## Exercise
Retype the data below without altering anything.
━━━━━━━━━━
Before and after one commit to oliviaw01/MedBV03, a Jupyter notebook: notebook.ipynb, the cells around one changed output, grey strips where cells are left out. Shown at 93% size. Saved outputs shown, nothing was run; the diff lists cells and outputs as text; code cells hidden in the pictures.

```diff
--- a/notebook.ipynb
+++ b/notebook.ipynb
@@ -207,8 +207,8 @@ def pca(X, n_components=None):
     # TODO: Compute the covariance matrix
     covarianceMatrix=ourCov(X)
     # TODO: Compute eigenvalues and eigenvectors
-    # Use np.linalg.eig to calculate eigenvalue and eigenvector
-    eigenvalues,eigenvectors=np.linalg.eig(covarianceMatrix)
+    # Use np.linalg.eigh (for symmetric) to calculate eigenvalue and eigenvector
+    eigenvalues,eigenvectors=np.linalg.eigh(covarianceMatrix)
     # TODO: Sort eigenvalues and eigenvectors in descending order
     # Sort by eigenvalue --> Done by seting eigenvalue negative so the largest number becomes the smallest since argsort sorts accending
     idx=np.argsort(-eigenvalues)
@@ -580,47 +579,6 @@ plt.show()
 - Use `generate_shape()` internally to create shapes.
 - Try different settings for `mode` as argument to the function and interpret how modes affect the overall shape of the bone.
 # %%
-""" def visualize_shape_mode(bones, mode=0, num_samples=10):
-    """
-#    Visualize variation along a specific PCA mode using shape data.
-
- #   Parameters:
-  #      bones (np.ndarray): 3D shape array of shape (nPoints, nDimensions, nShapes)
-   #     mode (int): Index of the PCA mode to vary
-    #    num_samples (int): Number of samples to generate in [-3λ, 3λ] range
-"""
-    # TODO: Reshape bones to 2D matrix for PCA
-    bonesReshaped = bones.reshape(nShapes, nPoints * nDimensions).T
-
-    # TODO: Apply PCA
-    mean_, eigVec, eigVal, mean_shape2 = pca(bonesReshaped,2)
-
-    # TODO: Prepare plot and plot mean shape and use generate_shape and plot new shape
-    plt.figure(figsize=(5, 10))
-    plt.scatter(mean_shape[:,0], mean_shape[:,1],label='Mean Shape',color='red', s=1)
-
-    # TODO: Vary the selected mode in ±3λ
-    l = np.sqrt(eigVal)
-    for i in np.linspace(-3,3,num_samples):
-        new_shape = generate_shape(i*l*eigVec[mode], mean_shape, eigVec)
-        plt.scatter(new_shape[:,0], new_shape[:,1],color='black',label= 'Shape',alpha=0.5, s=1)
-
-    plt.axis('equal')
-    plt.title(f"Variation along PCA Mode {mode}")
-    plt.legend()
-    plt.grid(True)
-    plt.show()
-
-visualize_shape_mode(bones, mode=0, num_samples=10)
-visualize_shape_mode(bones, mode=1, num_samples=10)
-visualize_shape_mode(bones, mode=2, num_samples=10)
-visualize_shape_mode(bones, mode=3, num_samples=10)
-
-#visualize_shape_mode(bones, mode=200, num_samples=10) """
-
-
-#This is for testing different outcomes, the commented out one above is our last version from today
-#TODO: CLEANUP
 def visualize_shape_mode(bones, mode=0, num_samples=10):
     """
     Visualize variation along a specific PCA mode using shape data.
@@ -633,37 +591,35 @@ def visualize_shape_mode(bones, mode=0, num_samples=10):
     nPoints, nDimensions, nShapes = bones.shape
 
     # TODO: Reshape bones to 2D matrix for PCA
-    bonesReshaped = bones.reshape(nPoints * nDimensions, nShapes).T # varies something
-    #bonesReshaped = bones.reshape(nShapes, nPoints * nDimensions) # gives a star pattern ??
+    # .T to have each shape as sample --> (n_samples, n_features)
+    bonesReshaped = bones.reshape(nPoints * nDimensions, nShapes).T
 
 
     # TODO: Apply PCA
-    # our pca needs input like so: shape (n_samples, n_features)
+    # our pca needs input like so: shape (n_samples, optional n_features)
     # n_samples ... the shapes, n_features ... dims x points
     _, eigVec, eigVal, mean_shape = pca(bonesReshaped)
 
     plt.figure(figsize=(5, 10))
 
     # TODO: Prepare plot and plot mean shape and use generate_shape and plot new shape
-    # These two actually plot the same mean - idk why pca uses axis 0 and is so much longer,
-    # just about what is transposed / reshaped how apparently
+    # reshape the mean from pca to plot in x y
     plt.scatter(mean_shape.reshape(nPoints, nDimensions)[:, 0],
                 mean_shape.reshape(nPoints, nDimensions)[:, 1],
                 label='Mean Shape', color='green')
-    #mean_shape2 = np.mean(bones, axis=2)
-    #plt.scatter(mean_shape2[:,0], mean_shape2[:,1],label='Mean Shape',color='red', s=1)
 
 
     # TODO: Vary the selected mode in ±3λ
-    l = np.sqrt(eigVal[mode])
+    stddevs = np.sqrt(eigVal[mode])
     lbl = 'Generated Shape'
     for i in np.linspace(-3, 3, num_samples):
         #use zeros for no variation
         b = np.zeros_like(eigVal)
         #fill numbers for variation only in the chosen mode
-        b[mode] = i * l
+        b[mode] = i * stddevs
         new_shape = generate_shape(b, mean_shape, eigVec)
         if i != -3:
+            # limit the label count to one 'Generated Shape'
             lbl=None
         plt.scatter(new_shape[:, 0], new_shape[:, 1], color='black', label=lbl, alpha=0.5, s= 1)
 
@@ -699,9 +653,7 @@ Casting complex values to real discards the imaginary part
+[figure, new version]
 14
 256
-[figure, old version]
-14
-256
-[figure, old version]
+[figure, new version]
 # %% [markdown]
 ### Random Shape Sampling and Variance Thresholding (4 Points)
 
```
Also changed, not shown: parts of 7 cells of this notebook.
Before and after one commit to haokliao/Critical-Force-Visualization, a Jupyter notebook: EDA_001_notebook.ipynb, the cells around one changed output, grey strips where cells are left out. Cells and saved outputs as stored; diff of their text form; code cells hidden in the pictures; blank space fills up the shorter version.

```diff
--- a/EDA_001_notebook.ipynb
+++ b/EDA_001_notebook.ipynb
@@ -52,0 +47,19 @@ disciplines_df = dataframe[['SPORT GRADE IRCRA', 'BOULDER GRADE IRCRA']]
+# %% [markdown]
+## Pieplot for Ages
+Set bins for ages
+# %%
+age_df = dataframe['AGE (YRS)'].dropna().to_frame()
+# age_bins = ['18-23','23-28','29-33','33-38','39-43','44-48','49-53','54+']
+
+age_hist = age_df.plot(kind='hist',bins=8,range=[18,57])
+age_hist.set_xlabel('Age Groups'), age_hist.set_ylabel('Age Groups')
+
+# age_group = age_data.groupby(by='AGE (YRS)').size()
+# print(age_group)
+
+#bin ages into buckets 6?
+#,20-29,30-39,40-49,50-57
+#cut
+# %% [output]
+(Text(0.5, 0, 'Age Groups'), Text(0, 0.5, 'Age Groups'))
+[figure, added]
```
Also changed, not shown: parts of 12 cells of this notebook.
━━━━━━━━━━
## Task result
Before and after one commit to oliviaw01/MedBV03, a Jupyter notebook: notebook.ipynb, the cells around one changed output, grey strips where cells are left out. Shown at 93% size. Saved outputs shown, nothing was run; the diff lists cells and outputs as text; code cells hidden in the pictures.

```diff
--- a/notebook.ipynb
+++ b/notebook.ipynb
@@ -207,8 +207,8 @@ def pca(X, n_components=None):
     # TODO: Compute the covariance matrix
     covarianceMatrix=ourCov(X)
     # TODO: Compute eigenvalues and eigenvectors
-    # Use np.linalg.eig to calculate eigenvalue and eigenvector
-    eigenvalues,eigenvectors=np.linalg.eig(covarianceMatrix)
+    # Use np.linalg.eigh (for symmetric) to calculate eigenvalue and eigenvector
+    eigenvalues,eigenvectors=np.linalg.eigh(covarianceMatrix)
     # TODO: Sort eigenvalues and eigenvectors in descending order
     # Sort by eigenvalue --> Done by seting eigenvalue negative so the largest number becomes the smallest since argsort sorts accending
     idx=np.argsort(-eigenvalues)
@@ -580,47 +579,6 @@ plt.show()
 - Use `generate_shape()` internally to create shapes.
 - Try different settings for `mode` as argument to the function and interpret how modes affect the overall shape of the bone.
 # %%
-""" def visualize_shape_mode(bones, mode=0, num_samples=10):
-    """
-#    Visualize variation along a specific PCA mode using shape data.
-
- #   Parameters:
-  #      bones (np.ndarray): 3D shape array of shape (nPoints, nDimensions, nShapes)
-   #     mode (int): Index of the PCA mode to vary
-    #    num_samples (int): Number of samples to generate in [-3λ, 3λ] range
-"""
-    # TODO: Reshape bones to 2D matrix for PCA
-    bonesReshaped = bones.reshape(nShapes, nPoints * nDimensions).T
-
-    # TODO: Apply PCA
-    mean_, eigVec, eigVal, mean_shape2 = pca(bonesReshaped,2)
-
-    # TODO: Prepare plot and plot mean shape and use generate_shape and plot new shape
-    plt.figure(figsize=(5, 10))
-    plt.scatter(mean_shape[:,0], mean_shape[:,1],label='Mean Shape',color='red', s=1)
-
-    # TODO: Vary the selected mode in ±3λ
-    l = np.sqrt(eigVal)
-    for i in np.linspace(-3,3,num_samples):
-        new_shape = generate_shape(i*l*eigVec[mode], mean_shape, eigVec)
-        plt.scatter(new_shape[:,0], new_shape[:,1],color='black',label= 'Shape',alpha=0.5, s=1)
-
-    plt.axis('equal')
-    plt.title(f"Variation along PCA Mode {mode}")
-    plt.legend()
-    plt.grid(True)
-    plt.show()
-
-visualize_shape_mode(bones, mode=0, num_samples=10)
-visualize_shape_mode(bones, mode=1, num_samples=10)
-visualize_shape_mode(bones, mode=2, num_samples=10)
-visualize_shape_mode(bones, mode=3, num_samples=10)
-
-#visualize_shape_mode(bones, mode=200, num_samples=10) """
-
-
-#This is for testing different outcomes, the commented out one above is our last version from today
-#TODO: CLEANUP
 def visualize_shape_mode(bones, mode=0, num_samples=10):
     """
     Visualize variation along a specific PCA mode using shape data.
@@ -633,37 +591,35 @@ def visualize_shape_mode(bones, mode=0, num_samples=10):
     nPoints, nDimensions, nShapes = bones.shape
 
     # TODO: Reshape bones to 2D matrix for PCA
-    bonesReshaped = bones.reshape(nPoints * nDimensions, nShapes).T # varies something
-    #bonesReshaped = bones.reshape(nShapes, nPoints * nDimensions) # gives a star pattern ??
+    # .T to have each shape as sample --> (n_samples, n_features)
+    bonesReshaped = bones.reshape(nPoints * nDimensions, nShapes).T
 
 
     # TODO: Apply PCA
-    # our pca needs input like so: shape (n_samples, n_features)
+    # our pca needs input like so: shape (n_samples, optional n_features)
     # n_samples ... the shapes, n_features ... dims x points
     _, eigVec, eigVal, mean_shape = pca(bonesReshaped)
 
     plt.figure(figsize=(5, 10))
 
     # TODO: Prepare plot and plot mean shape and use generate_shape and plot new shape
-    # These two actually plot the same mean - idk why pca uses axis 0 and is so much longer,
-    # just about what is transposed / reshaped how apparently
+    # reshape the mean from pca to plot in x y
     plt.scatter(mean_shape.reshape(nPoints, nDimensions)[:, 0],
                 mean_shape.reshape(nPoints, nDimensions)[:, 1],
                 label='Mean Shape', color='green')
-    #mean_shape2 = np.mean(bones, axis=2)
-    #plt.scatter(mean_shape2[:,0], mean_shape2[:,1],label='Mean Shape',color='red', s=1)
 
 
     # TODO: Vary the selected mode in ±3λ
-    l = np.sqrt(eigVal[mode])
+    stddevs = np.sqrt(eigVal[mode])
     lbl = 'Generated Shape'
     for i in np.linspace(-3, 3, num_samples):
         #use zeros for no variation
         b = np.zeros_like(eigVal)
         #fill numbers for variation only in the chosen mode
-        b[mode] = i * l
+        b[mode] = i * stddevs
         new_shape = generate_shape(b, mean_shape, eigVec)
         if i != -3:
+            # limit the label count to one 'Generated Shape'
             lbl=None
         plt.scatter(new_shape[:, 0], new_shape[:, 1], color='black', label=lbl, alpha=0.5, s= 1)
 
@@ -699,9 +653,7 @@ Casting complex values to real discards the imaginary part
+[figure, new version]
 14
 256
-[figure, old version]
-14
-256
-[figure, old version]
+[figure, new version]
 # %% [markdown]
 ### Random Shape Sampling and Variance Thresholding (4 Points)
 
```
Also changed, not shown: parts of 7 cells of this notebook.
Before and after one commit to haokliao/Critical-Force-Visualization, a Jupyter notebook: EDA_001_notebook.ipynb, the cells around one changed output, grey strips where cells are left out. Cells and saved outputs as stored; diff of their text form; code cells hidden in the pictures; blank space fills up the shorter version.

```diff
--- a/EDA_001_notebook.ipynb
+++ b/EDA_001_notebook.ipynb
@@ -52,0 +47,19 @@ disciplines_df = dataframe[['SPORT GRADE IRCRA', 'BOULDER GRADE IRCRA']]
+# %% [markdown]
+## Pieplot for Ages
+Set bins for ages
+# %%
+age_df = dataframe['AGE (YRS)'].dropna().to_frame()
+# age_bins = ['18-23','23-28','29-33','33-38','39-43','44-48','49-53','54+']
+
+age_hist = age_df.plot(kind='hist',bins=8,range=[18,57])
+age_hist.set_xlabel('Age Groups'), age_hist.set_ylabel('Age Groups')
+
+# age_group = age_data.groupby(by='AGE (YRS)').size()
+# print(age_group)
+
+#bin ages into buckets 6?
+#,20-29,30-39,40-49,50-57
+#cut
+# %% [output]
+(Text(0.5, 0, 'Age Groups'), Text(0, 0.5, 'Age Groups'))
+[figure, added]
```
Also changed, not shown: parts of 12 cells of this notebook.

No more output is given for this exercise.